* Material supplied:
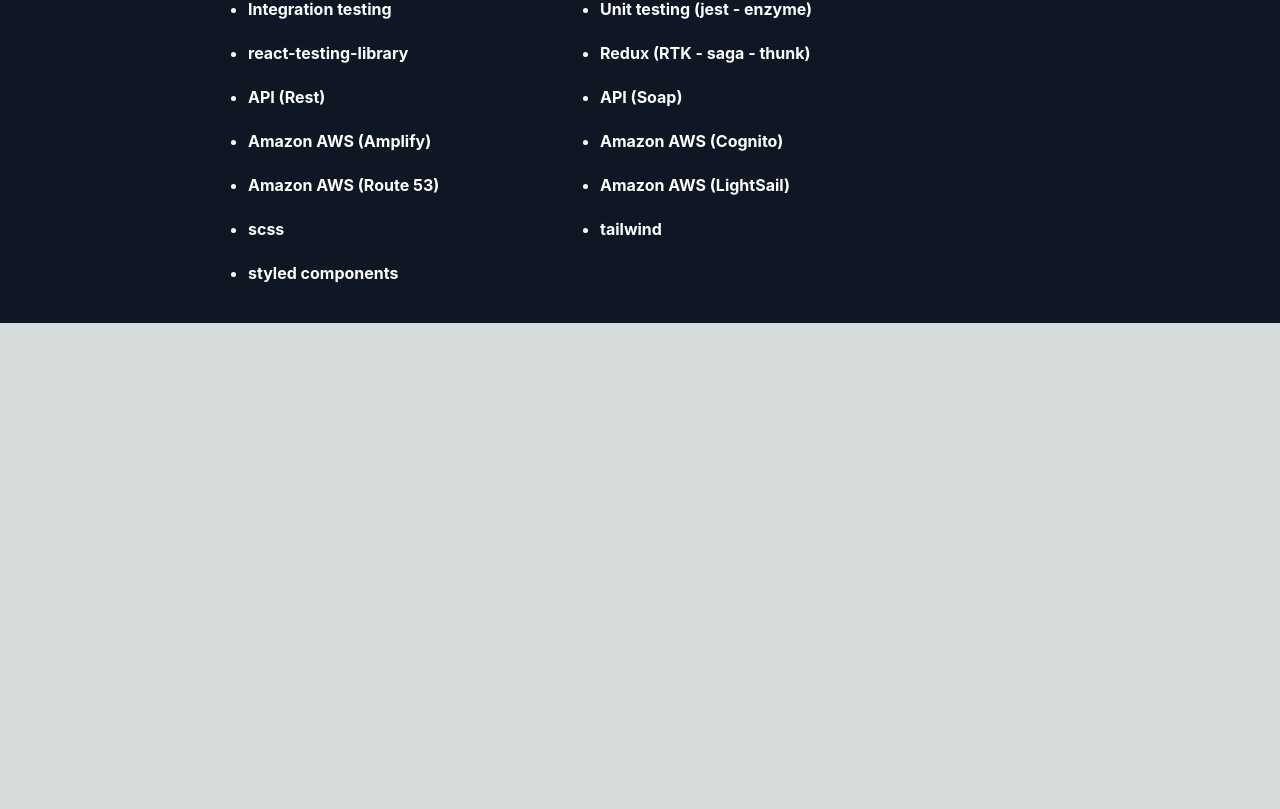
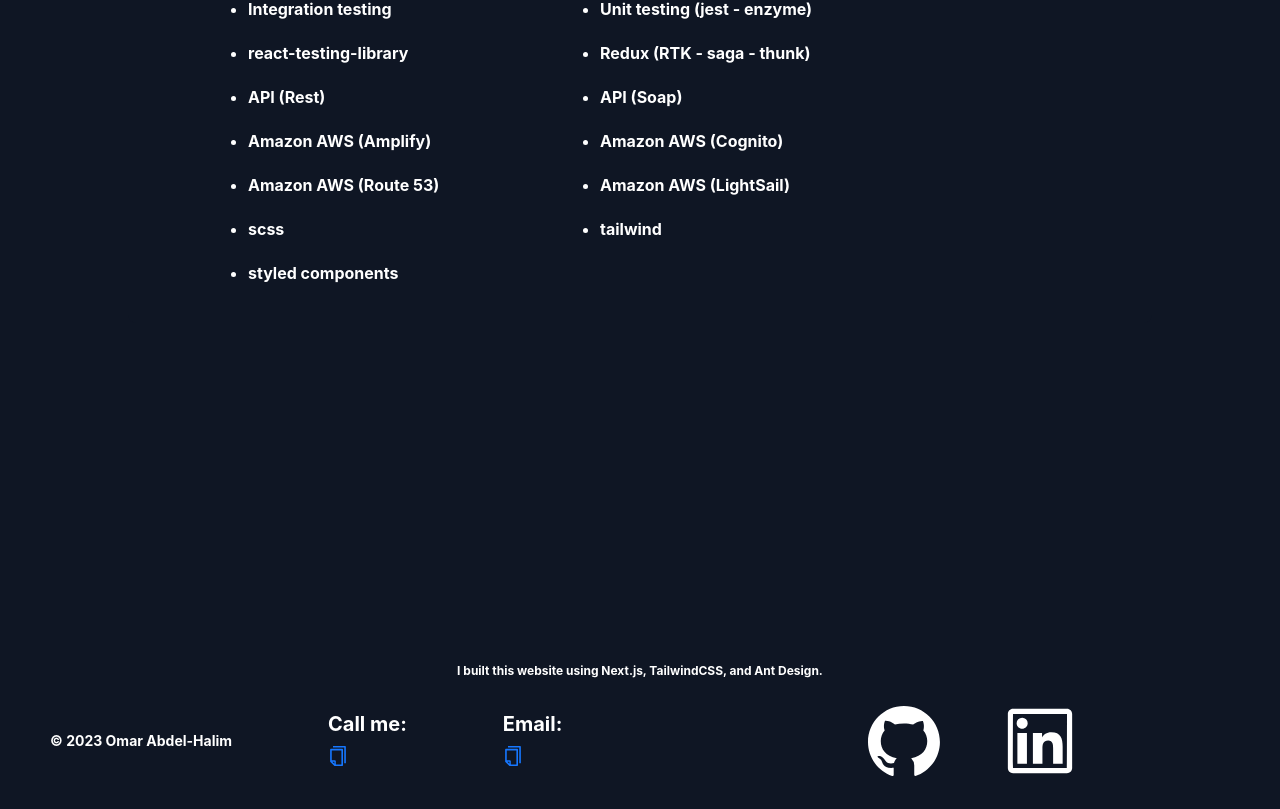
Before and after one commit to Omar300HP/My-Portfolio, a Next.js app: page / in a window 1280 px wide. Shown: the part 983-1792 px from the top of the page. Before the commit the page ends 1306 px from the top, so only its background shows below. Built offline with nearby package versions, Linux system fonts and the light colour scheme.

Commit message:
feat: add footer

```diff
--- /dev/null
+++ b/src/components/ContactIcons/index.jsx
@@ -0,0 +1,15 @@
+import Link from "next/link";
+import { GithubOutlined, LinkedinOutlined } from "@ant-design/icons";
+import { GITHUB_LINK, LINKEDIN_LINK } from "@/constants";
+
+export const Github = ({ size = 32 }) => (
+  <Link href={GITHUB_LINK} target="_blank">
+    <GithubOutlined style={{ fontSize: `${size}px` }} />
+  </Link>
+);
+
+export const LinkedIn = ({ size = 32 }) => (
+  <Link href={LINKEDIN_LINK} target="_blank">
+    <LinkedinOutlined style={{ fontSize: `${size}px` }} />
+  </Link>
+);
--- /dev/null
+++ b/src/components/Footer/Footer.jsx
@@ -0,0 +1,53 @@
+import { Col, Layout, Row, Space, Typography } from "antd";
+import { Github, LinkedIn } from "../ContactIcons";
+import { MAIL, PHONE } from "@/constants";
+
+const Footer = () => {
+  return (
+    <Layout.Footer className="text-white text-xl font-bold py-8 bg-inherit pt-80">
+      <Row>
+        <Col span={"24"}>
+          <Typography.Title className="text-white text-xs font-bold w-full text-center py-5 ">
+            I built this website using Next.js, TailwindCSS, and Ant Design.
+          </Typography.Title>
+        </Col>
+      </Row>
+
+      <Row>
+        <Col
+          span={"24"}
+          className="flex flex-row justify-start items-center gap-x-24"
+        >
+          <Typography.Text className="text-white text-sm font-bold">
+            © {new Date().getFullYear()} Omar Abdel-Halim
+          </Typography.Text>
+
+          <Space direction="vertical" className="gap-y-1">
+            <Typography.Title className="text-white text-xl mb-0 font-bold">
+              Call me:
+            </Typography.Title>
+            <Typography.Text className="text-white text-xl font-bold" copyable>
+              {PHONE}
+            </Typography.Text>
+          </Space>
+
+          <Space direction="vertical" className="gap-y-1">
+            <Typography.Title className="text-white text-xl mb-0 font-bold">
+              Email:
+            </Typography.Title>
+            <Typography.Text className="text-white text-xl font-bold" copyable>
+              {MAIL}
+            </Typography.Text>
+          </Space>
+
+          <Space className="ml-auto mr-[12vw] gap-x-16">
+            <Github size={72} />
+            <LinkedIn size={72} />
+          </Space>
+        </Col>
+      </Row>
+    </Layout.Footer>
+  );
+};
+
+export { Footer };
--- /dev/null
+++ b/src/components/Footer/index.jsx
@@ -0,0 +1 @@
+export { Footer } from "./Footer";
--- a/src/components/Navbar/Navbar.jsx
+++ b/src/components/Navbar/Navbar.jsx
@@ -1,9 +1,8 @@
 import { Layout, Space } from "antd";
 import Link from "next/link";
-import { GithubOutlined, LinkedinOutlined } from "@ant-design/icons";
-import { GITHUB_LINK, LINKEDIN_LINK } from "@/constants";
 import { Poppins } from "next/font/google";
 import classNames from "classnames";
+import { Github, LinkedIn } from "../ContactIcons";
 
 const font = Poppins({ subsets: ["latin"], weight: "700" });
 
@@ -20,12 +19,8 @@
       </Link>
 
       <Space size={"middle"} className="ml-auto mr-6">
-        <Link href={GITHUB_LINK} target="_blank">
-          <GithubOutlined />
-        </Link>
-        <Link href={LINKEDIN_LINK} target="_blank">
-          <LinkedinOutlined />
-        </Link>
+        <Github />
+        <LinkedIn />
       </Space>
     </Layout.Header>
   );
--- a/src/constants.js
+++ b/src/constants.js
@@ -1,5 +1,7 @@
 export const GITHUB_LINK = process.env.NEXT_PUBLIC_GITHUB_LINK;
 export const LINKEDIN_LINK = process.env.NEXT_PUBLIC_LINKEDIN_LINK;
+export const PHONE = process.env.NEXT_PUBLIC_PHONE;
+export const MAIL = process.env.NEXT_PUBLIC_MAIL;
 
 export const SKILL_LEVELS_ENUM = {
   Beginner: "Beginner",
--- a/src/pages/index.js
+++ b/src/pages/index.js
@@ -1,6 +1,7 @@
 import { Poppins } from "next/font/google";
+import { Card, Layout, Space } from "antd";
 import { Navbar } from "@/components/Navbar";
-import { Card, Layout, Space } from "antd";
+import { Footer } from "@/components/Footer";
 import { Hello, Skills, Summary } from "@/components/StaticContent";
 
 const font = Poppins({ subsets: ["latin"], weight: "400" });
@@ -20,6 +21,7 @@
 
           <Skills />
         </Layout.Content>
+        <Footer />
       </Layout>
     </main>
   );
```
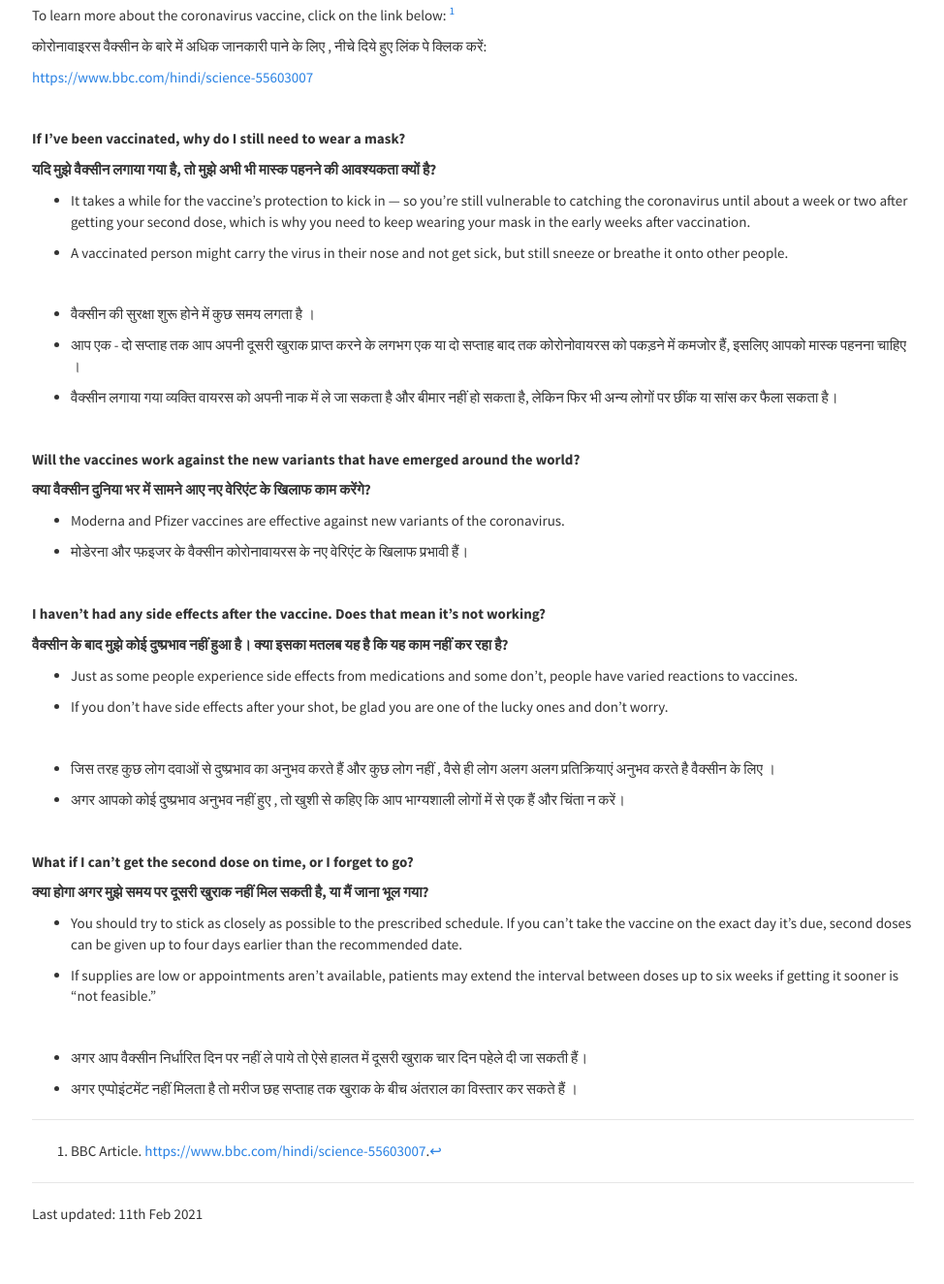
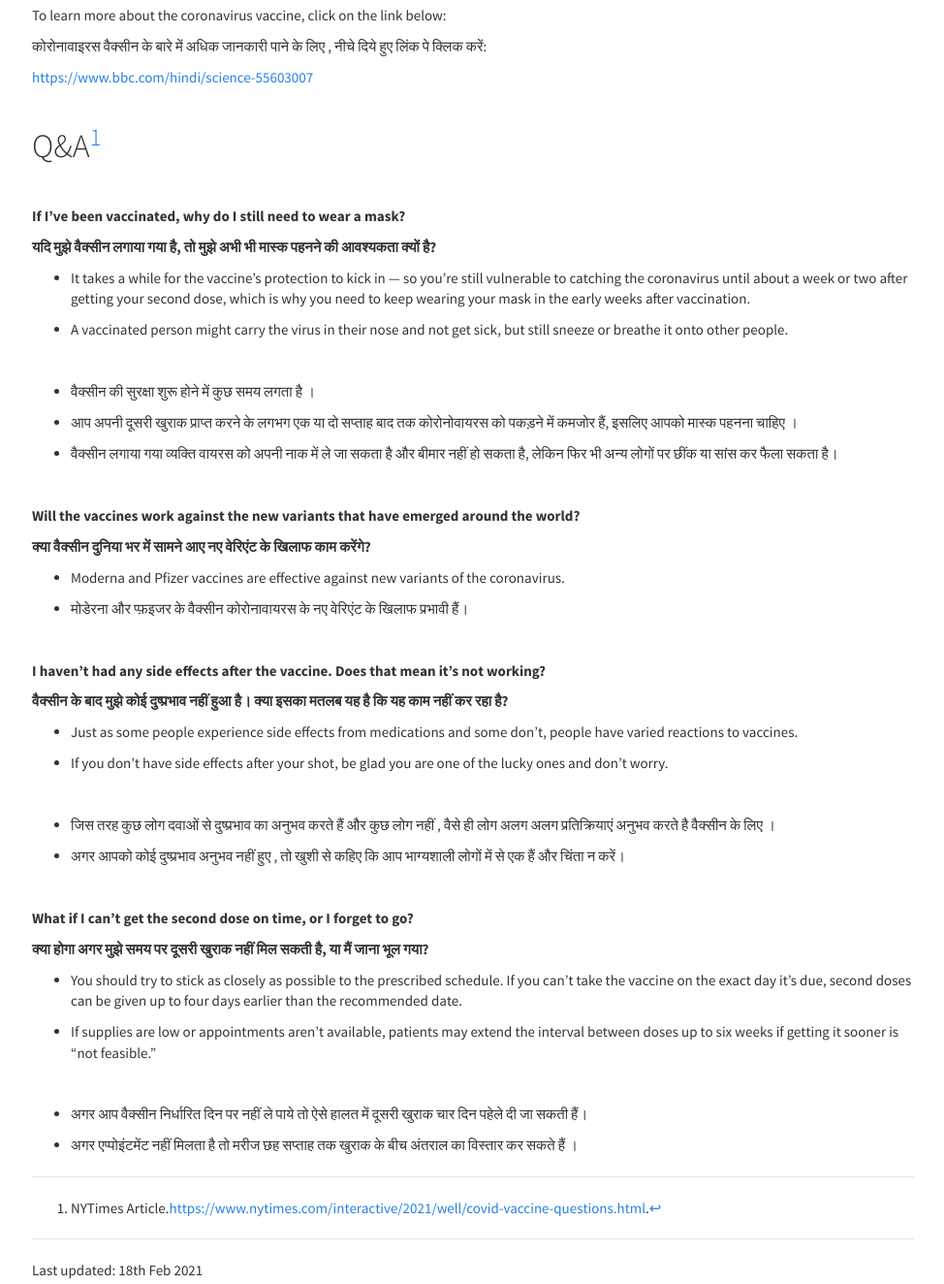
Before and after one commit to globalhealtheducation/globalhealtheducation.github.io, a plain HTML site: page index.html in a window 1280 px wide. Shown: the part 659-1983 px from the top of the page at 97% size, without its empty margins (152-1126 px from the left). Drawn offline with nearby package versions, Linux system fonts and the light colour scheme; some packages are replaced by stand-ins of ours.

Commit message:
Add files via upload

```diff
--- a/index.html
+++ b/index.html
@@ -321,11 +321,15 @@ $(document).ready(function () {
 <div id="vaccine-information-वैक्सीन-की-जानकारी" class="section level1">
 <h1>Vaccine Information (वैक्सीन की जानकारी)</h1>
 <p><br></p>
-<p>To learn more about the coronavirus vaccine, click on the link below: <a href="#fn1" class="footnote-ref" id="fnref1"><sup>1</sup></a></p>
+<p>To learn more about the coronavirus vaccine, click on the link below:</p>
 <p>कोरोनावाइरस वैक्सीन के बारे में अधिक जानकारी पाने के लिए , नीचे दिये हुए लिंक पे क्लिक करें:</p>
 <p>
 <p><a href="https://www.bbc.com/hindi/science-55603007" target="_blank" class="uri">https://www.bbc.com/hindi/science-55603007</a></p>
 </p>
+<p><br></p>
+</div>
+<div id="qa" class="section level1">
+<h1>Q&amp;A<a href="#fn1" class="footnote-ref" id="fnref1"><sup>1</sup></a></h1>
 <p><br></p>
 <p><strong>If I’ve been vaccinated, why do I still need to wear a mask?</strong></p>
 <p><strong>यदि मुझे वैक्सीन लगाया गया है, तो मुझे अभी भी मास्क पहनने की आवश्यकता क्यों है?</strong></p>
@@ -336,7 +340,7 @@ $(document).ready(function () {
 <p><br></p>
 <ul>
 <li><p>वैक्सीन की सुरक्षा शुरू होने में कुछ समय लगता है ।</p></li>
-<li><p>आप एक - दो सप्ताह तक आप अपनी दूसरी खुराक प्राप्त करने के लगभग एक या दो सप्ताह बाद तक कोरोनोवायरस को पकड़ने में कमजोर हैं, इसलिए आपको मास्क पहनना चाहिए ।</p></li>
+<li><p>आप अपनी दूसरी खुराक प्राप्त करने के लगभग एक या दो सप्ताह बाद तक कोरोनोवायरस को पकड़ने में कमजोर हैं, इसलिए आपको मास्क पहनना चाहिए ।</p></li>
 <li><p>वैक्सीन लगाया गया व्यक्ति वायरस को अपनी नाक में ले जा सकता है और बीमार नहीं हो सकता है, लेकिन फिर भी अन्य लोगों पर छींक या सांस कर फैला सकता है।</p></li>
 </ul>
 <p><br></p>
@@ -374,13 +378,13 @@ $(document).ready(function () {
 <div class="footnotes">
 <hr />
 <ol>
-<li id="fn1"><p>BBC Article. <a href="https://www.bbc.com/hindi/science-55603007" target="_&quot;blank&quot;">https://www.bbc.com/hindi/science-55603007</a>.<a href="#fnref1" class="footnote-back">↩︎</a></p></li>
+<li id="fn1"><p>NYTimes Article.<a href="https://www.nytimes.com/interactive/2021/well/covid-vaccine-questions.html" target="_blank">https://www.nytimes.com/interactive/2021/well/covid-vaccine-questions.html</a>.<a href="#fnref1" class="footnote-back">↩︎</a></p></li>
 </ol>
 </div>
 
 <hr>
 
-<p>Last updated: 11th Feb 2021</p>
+<p>Last updated: 18th Feb 2021</p>
 
 
 
```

* Task to carry out:
How many lines in the records above contain the word "Navbar"? Reply with the number and nothing more.

* Task solution:
3